Yellow-headed Blackbird -- 1 2 -- -- 1 -- -- -- -- -- -- -- -- --
Baltimore Oriole -- -- -- -- 3 -- -- -- 3 1 -- 2 1 -- 4
Bullock's Oriole x Baltimore Oriole -- -- -- -- -- -- -- 1 -- -- -- -- -- -- --
Orchard Oriole -- -- -- -- -- -- -- -- -- 1 1 2 1 -- 2
Red-winged Blackbird -- 30 -- -- 25 25 -- -- -- 25 -- 20 15 -- 30
Brown-headed Cowbird -- 20 -- 1 25 -- 3 -- 14 -- -- 8 10 2 10
Common Grackle -- 12 -- -- 39 -- -- -- 40 -- -- 10 10 1 20
Great-tailed Grackle -- -- -- -- -- -- -- 1 -- -- -- -- -- -- --
Song Sparrow -- -- -- -- 2 -- -- -- -- -- -- -- -- -- --
Lincoln's Sparrow -- -- -- -- -- 1 -- -- -- -- -- -- -- -- --
Harris's Sparrow -- -- -- -- 2 1 1 -- 1 1 1 -- -- -- --
White-crowned Sparrow 1 1 -- 3 6 7 -- -- -- -- -- -- -- -- --
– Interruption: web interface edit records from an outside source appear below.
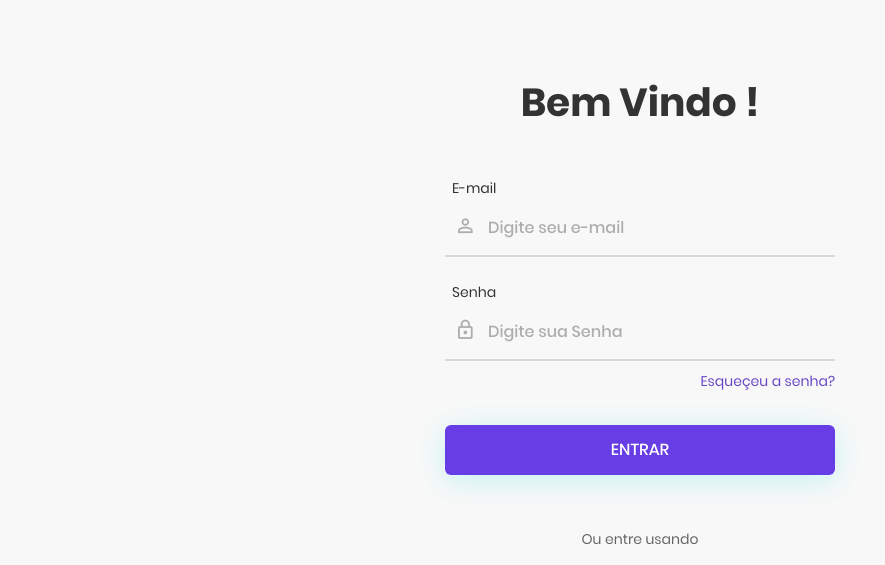
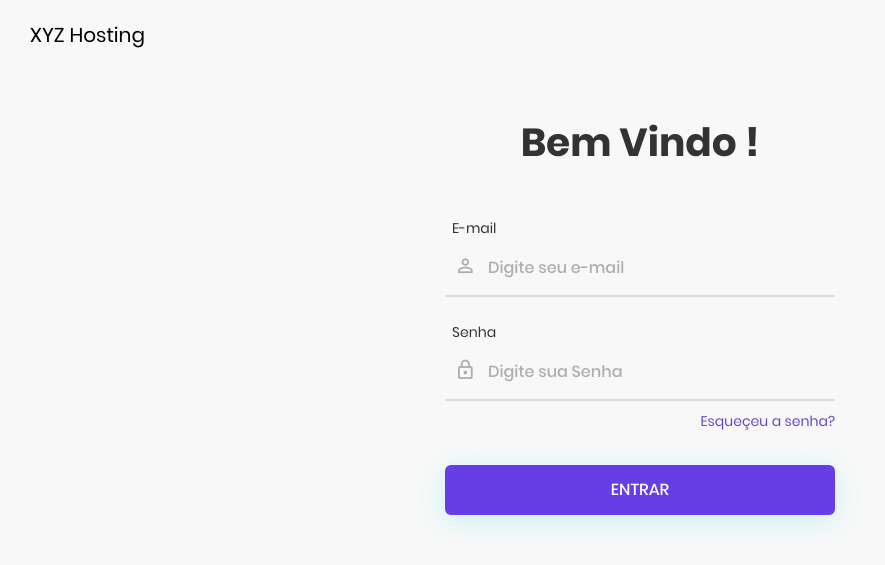
Before and after one commit to Guandalfi/Site-IHC, a plain HTML site: page template-modificado/login.html in a window 1280 px wide. Shown: the top 565 px of the page, without its empty margins (0-885 px from the left). Drawn offline with Linux system fonts and the light colour scheme.

Commit message:
Adicionado retorno a pagina principal

```diff
--- a/template-modificado/login.html
+++ b/template-modificado/login.html
@@ -25,12 +25,19 @@
 <!--===============================================================================================-->
 	<link rel="stylesheet" type="text/css" href="css/util.css">
 	<link rel="stylesheet" type="text/css" href="css/main.css">
+
 <!--===============================================================================================-->
 </head>
 <body>
-
 	<div class="limiter">
 		<div class="container-login100">
+				<div class="container-fluid">
+					<nav>
+						<a class="navbar-brand" href="index.html">
+							<span style="color: black;">XYZ Hosting</span>
+						</a>
+					</nav>
+				</div>
 			<div class="wrap-login100 p-l-55 p-r-55 p-t-65 p-b-54">
 				<form class="login100-form validate-form">
 					<span class="login100-form-title p-b-49">
```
White-throated Sparrow -- 1 -- -- -- -- 6 -- -- -- -- -- -- -- --
Chipping Sparrow -- 10 -- -- 9 6 6 -- 14 -- -- 6 5 2 9
Field Sparrow -- -- -- -- -- -- 2 -- 1 -- -- -- -- -- 2
Clay-colored Sparrow 3 4 5 -- 6 6 2 6 2 -- 1 -- -- -- --
Lark Sparrow -- 1 -- 1 2 2 -- -- 4 -- 5 4 4 -- 6
Spotted Towhee 1 -- -- 1 3 1 2 -- 6 -- -- 1 1 1 1
Rose-breasted Grosbeak -- -- -- -- -- -- -- -- 1 -- -- 1 -- -- --
Black-headed Grosbeak -- -- -- 2 2 -- -- -- -- -- -- 2 -- 1 2
Northern Cardinal -- -- -- 1 1 1 -- -- 3 -- 1 3 -- -- 3
Blue Grosbeak -- -- -- -- -- -- -- -- -- -- -- 1 -- -- --
Indigo Bunting -- -- -- -- -- -- -- -- 1 -- 1 1 1 -- 1

The tally of 82 species this year compares to 74 in 2017 and 86 in 2016. The combined total is 98 species and one hybrid sort.